» **TASK INSTRUCTIONS**
Copy every line from the records below that holds the word "Converts".

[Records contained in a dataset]

---+---

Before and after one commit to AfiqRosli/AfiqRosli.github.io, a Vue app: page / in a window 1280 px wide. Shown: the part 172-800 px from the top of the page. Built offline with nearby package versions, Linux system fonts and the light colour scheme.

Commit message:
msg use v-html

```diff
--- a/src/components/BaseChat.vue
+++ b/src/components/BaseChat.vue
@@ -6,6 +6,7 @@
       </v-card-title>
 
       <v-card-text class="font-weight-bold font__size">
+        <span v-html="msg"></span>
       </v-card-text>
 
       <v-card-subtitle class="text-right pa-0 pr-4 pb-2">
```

---+---

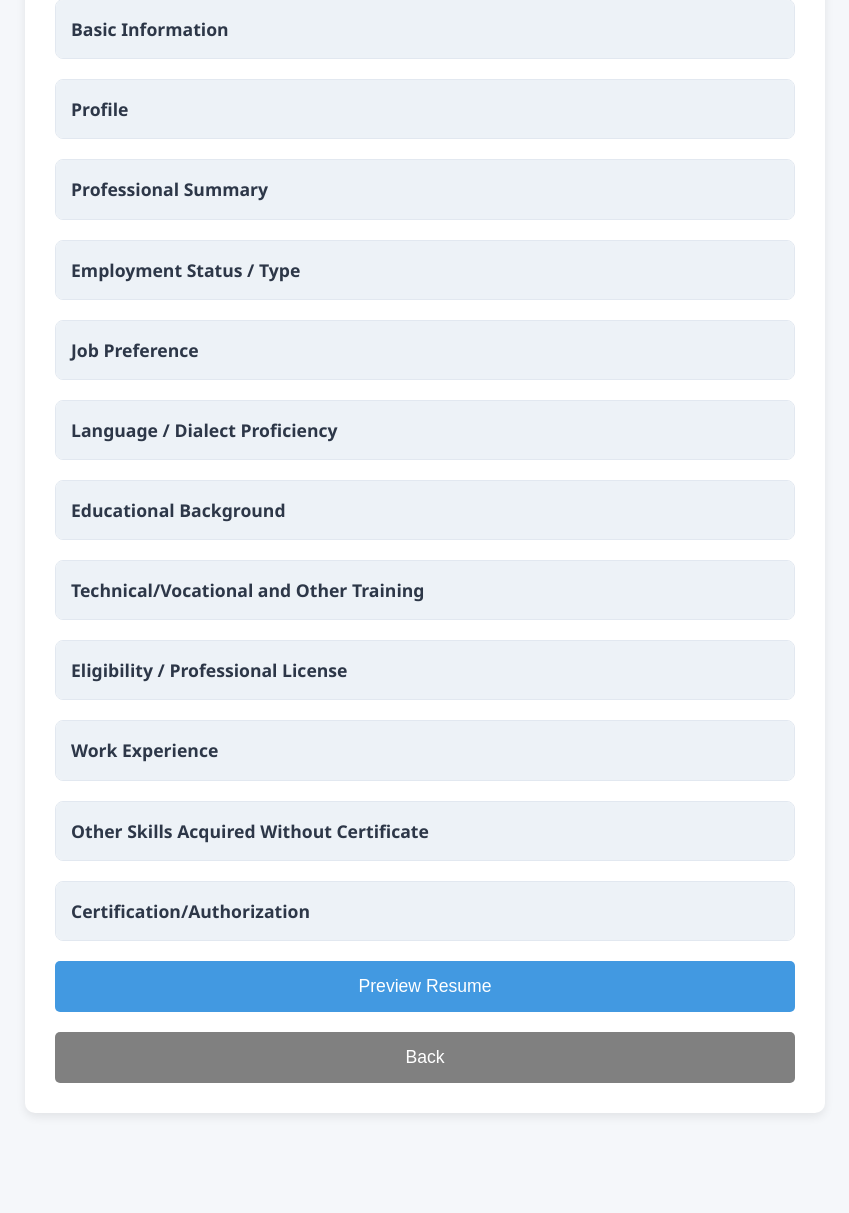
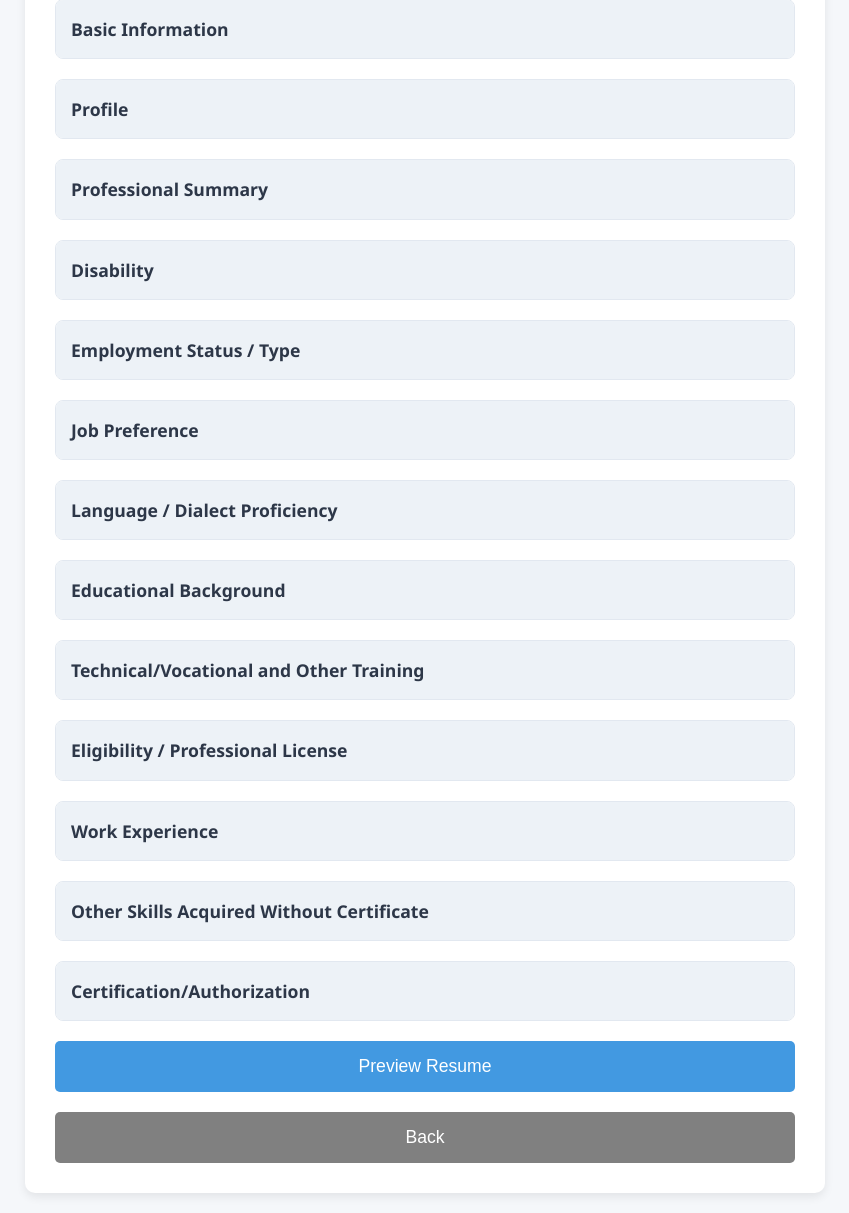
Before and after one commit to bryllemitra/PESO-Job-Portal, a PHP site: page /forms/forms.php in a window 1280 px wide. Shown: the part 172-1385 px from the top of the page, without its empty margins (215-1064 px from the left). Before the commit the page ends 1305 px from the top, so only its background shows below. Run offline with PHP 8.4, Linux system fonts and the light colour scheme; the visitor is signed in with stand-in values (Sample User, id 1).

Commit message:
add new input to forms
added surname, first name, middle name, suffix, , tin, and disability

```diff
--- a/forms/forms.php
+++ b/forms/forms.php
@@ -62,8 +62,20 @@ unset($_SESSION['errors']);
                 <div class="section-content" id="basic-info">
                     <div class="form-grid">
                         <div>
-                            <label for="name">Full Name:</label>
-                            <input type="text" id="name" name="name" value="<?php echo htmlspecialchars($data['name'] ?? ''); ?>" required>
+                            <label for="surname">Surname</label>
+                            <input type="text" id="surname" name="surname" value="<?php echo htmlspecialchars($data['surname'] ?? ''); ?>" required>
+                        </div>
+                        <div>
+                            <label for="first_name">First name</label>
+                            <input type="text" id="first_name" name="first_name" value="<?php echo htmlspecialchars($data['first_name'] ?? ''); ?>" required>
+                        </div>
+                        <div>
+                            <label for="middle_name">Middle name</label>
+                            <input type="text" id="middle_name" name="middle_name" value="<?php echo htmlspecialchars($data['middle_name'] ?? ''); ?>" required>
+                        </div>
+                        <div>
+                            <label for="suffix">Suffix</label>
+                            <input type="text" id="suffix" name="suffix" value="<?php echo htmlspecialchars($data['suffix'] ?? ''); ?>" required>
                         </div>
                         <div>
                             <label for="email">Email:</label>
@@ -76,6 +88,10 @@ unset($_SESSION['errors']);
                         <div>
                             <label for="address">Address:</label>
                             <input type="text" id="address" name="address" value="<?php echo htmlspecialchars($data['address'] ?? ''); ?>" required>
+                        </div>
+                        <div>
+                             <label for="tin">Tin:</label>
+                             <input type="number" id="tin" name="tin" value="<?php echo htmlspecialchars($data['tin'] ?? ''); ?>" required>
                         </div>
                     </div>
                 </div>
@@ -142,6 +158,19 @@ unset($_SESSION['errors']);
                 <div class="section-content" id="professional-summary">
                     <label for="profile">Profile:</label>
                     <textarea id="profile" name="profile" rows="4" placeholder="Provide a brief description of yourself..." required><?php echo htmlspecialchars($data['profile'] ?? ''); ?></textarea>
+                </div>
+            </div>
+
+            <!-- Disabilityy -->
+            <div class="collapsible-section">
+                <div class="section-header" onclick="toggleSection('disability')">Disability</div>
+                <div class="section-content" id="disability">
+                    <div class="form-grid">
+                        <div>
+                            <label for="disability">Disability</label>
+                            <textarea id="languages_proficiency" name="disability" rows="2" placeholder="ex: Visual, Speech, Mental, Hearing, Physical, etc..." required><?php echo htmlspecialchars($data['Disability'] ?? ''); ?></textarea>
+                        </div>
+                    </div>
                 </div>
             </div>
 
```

---+---

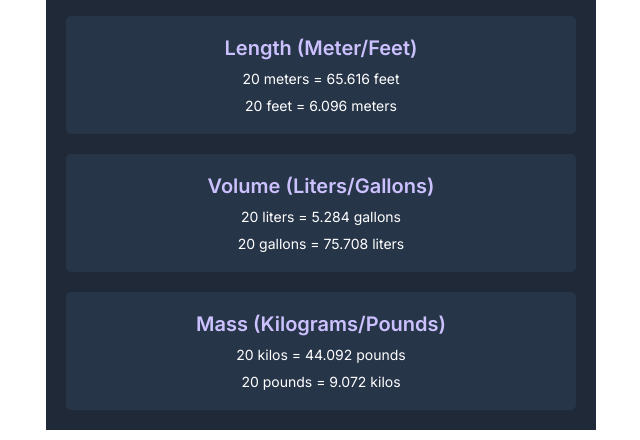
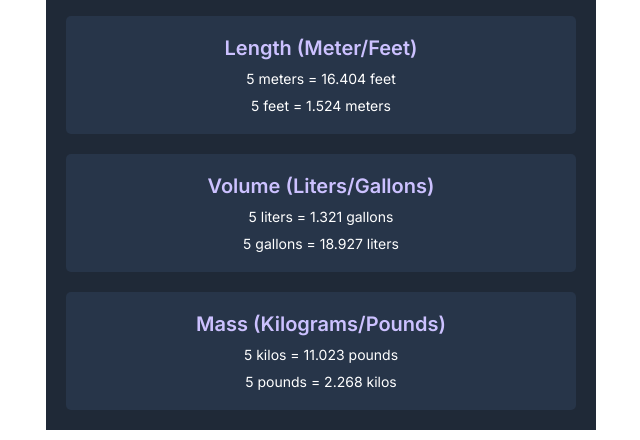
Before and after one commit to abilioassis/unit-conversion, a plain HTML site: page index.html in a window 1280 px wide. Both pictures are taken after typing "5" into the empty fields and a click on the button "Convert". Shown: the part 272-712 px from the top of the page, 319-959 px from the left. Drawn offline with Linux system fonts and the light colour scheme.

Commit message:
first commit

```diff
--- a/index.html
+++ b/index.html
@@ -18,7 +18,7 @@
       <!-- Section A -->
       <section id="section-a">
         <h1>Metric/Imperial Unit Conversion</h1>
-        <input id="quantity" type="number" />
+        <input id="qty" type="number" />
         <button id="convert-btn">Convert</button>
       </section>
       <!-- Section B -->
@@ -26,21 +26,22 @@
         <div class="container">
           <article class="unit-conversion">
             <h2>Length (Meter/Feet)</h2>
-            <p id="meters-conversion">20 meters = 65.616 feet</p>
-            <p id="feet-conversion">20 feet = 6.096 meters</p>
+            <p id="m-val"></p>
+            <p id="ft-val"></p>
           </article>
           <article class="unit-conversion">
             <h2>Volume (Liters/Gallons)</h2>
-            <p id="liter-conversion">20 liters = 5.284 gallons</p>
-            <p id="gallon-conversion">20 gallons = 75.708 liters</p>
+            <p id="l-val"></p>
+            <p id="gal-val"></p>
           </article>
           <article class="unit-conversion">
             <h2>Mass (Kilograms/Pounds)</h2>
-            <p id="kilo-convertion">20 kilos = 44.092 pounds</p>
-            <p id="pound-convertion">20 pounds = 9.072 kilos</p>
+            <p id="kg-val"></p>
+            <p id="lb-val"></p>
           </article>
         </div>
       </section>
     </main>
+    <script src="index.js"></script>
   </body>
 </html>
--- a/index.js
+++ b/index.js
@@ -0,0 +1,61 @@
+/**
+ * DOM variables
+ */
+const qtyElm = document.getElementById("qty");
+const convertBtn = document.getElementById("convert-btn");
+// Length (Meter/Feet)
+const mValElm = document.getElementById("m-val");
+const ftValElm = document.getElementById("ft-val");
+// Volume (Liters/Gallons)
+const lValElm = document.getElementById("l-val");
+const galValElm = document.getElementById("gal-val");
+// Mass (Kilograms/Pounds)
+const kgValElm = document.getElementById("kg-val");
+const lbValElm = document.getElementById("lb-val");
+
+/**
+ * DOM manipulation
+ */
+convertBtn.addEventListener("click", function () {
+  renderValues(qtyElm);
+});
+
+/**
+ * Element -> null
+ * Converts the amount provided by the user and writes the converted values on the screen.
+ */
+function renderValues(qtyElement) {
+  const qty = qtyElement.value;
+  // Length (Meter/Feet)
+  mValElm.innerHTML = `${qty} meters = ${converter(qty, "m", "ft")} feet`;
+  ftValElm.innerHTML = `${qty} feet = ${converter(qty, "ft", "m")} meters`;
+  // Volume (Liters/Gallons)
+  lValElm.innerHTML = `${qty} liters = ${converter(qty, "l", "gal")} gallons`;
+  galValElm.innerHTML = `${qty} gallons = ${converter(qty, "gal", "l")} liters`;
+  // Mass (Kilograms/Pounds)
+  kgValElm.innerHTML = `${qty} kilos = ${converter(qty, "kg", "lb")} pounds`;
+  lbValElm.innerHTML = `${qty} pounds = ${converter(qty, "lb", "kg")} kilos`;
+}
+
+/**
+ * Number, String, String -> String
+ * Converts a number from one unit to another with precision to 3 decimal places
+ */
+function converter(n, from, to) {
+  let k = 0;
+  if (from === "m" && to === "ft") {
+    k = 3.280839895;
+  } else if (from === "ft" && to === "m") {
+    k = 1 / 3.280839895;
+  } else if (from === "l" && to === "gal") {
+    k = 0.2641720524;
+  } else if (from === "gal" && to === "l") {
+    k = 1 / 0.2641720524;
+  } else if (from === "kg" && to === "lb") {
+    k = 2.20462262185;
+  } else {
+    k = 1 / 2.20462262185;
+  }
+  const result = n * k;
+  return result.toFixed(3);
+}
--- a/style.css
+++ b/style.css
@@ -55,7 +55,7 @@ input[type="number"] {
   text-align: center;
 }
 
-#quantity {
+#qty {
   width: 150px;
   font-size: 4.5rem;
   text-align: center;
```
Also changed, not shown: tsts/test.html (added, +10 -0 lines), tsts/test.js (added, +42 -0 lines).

---+---

» **RESPONSE BELOW**
+ * Converts the amount provided by the user and writes the converted values on the screen.
+ * Converts a number from one unit to another with precision to 3 decimal places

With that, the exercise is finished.